Using the listing below, keep only the lines with the word "scss" and copy them.

*** Block opens ***

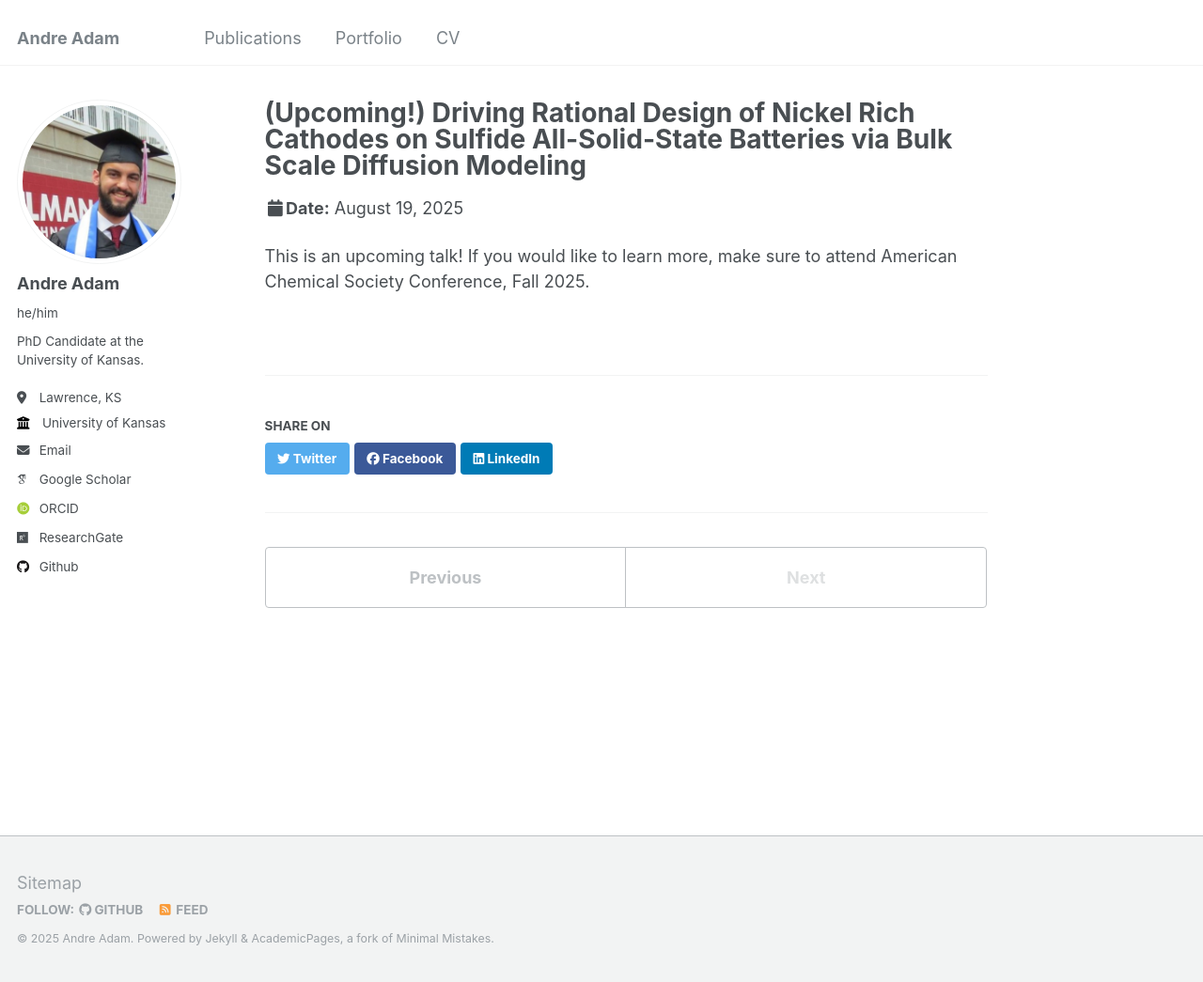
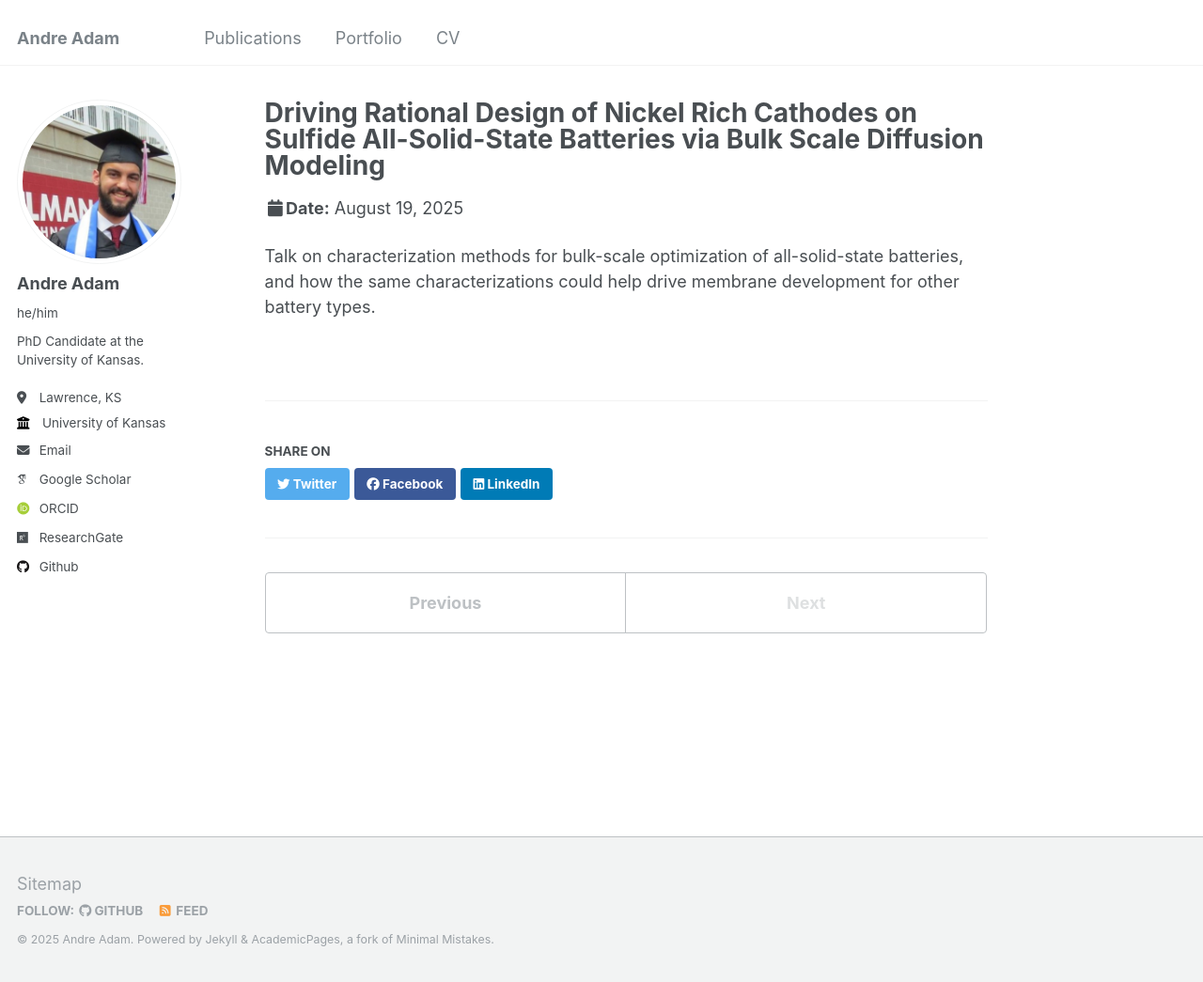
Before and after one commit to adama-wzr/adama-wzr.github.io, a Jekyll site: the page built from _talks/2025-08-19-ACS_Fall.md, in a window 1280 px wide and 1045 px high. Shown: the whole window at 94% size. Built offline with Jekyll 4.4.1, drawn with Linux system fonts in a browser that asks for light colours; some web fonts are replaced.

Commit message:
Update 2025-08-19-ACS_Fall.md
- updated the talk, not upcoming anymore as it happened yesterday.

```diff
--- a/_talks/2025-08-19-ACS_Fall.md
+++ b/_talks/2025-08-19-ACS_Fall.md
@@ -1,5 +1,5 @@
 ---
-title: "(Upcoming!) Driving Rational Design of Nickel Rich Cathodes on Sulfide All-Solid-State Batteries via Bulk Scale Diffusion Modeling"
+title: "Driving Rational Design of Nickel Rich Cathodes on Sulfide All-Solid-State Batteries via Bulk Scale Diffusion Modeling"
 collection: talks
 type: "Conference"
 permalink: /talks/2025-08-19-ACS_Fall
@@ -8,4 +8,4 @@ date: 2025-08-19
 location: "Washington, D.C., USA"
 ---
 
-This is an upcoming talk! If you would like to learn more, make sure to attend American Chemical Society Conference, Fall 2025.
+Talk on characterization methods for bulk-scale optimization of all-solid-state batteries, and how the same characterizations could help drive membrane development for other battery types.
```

*** Block closes ***
*** Block opens ***

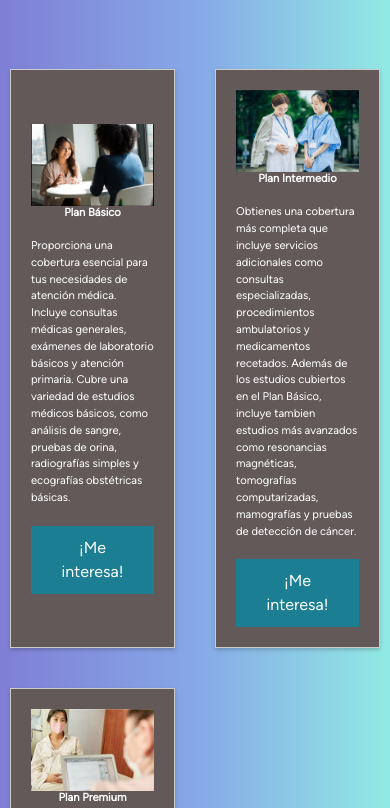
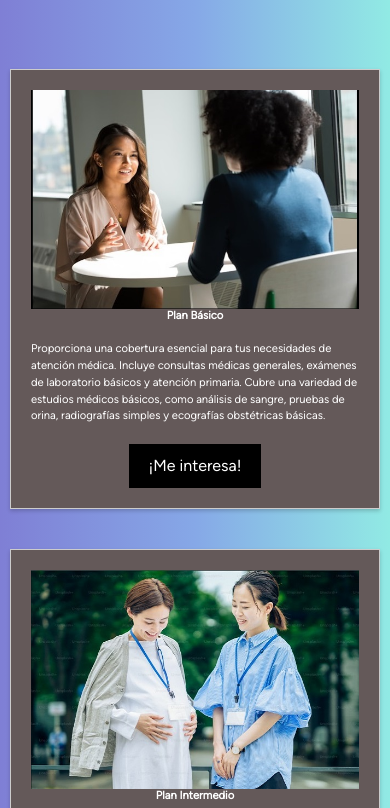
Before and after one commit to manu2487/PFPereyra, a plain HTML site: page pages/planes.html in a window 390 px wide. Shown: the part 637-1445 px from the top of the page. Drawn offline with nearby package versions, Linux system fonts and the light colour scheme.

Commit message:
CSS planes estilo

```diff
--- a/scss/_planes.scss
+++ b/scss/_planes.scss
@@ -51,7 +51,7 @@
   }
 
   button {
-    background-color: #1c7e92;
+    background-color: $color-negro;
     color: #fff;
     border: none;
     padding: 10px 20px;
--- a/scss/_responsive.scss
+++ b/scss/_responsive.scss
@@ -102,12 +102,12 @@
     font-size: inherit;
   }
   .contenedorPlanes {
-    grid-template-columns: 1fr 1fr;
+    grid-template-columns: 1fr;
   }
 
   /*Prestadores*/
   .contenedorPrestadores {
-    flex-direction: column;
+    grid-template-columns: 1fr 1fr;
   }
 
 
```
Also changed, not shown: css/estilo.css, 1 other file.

*** Block closes ***

ANSWER BELOW
--- a/scss/_planes.scss
+++ b/scss/_planes.scss
--- a/scss/_responsive.scss
+++ b/scss/_responsive.scss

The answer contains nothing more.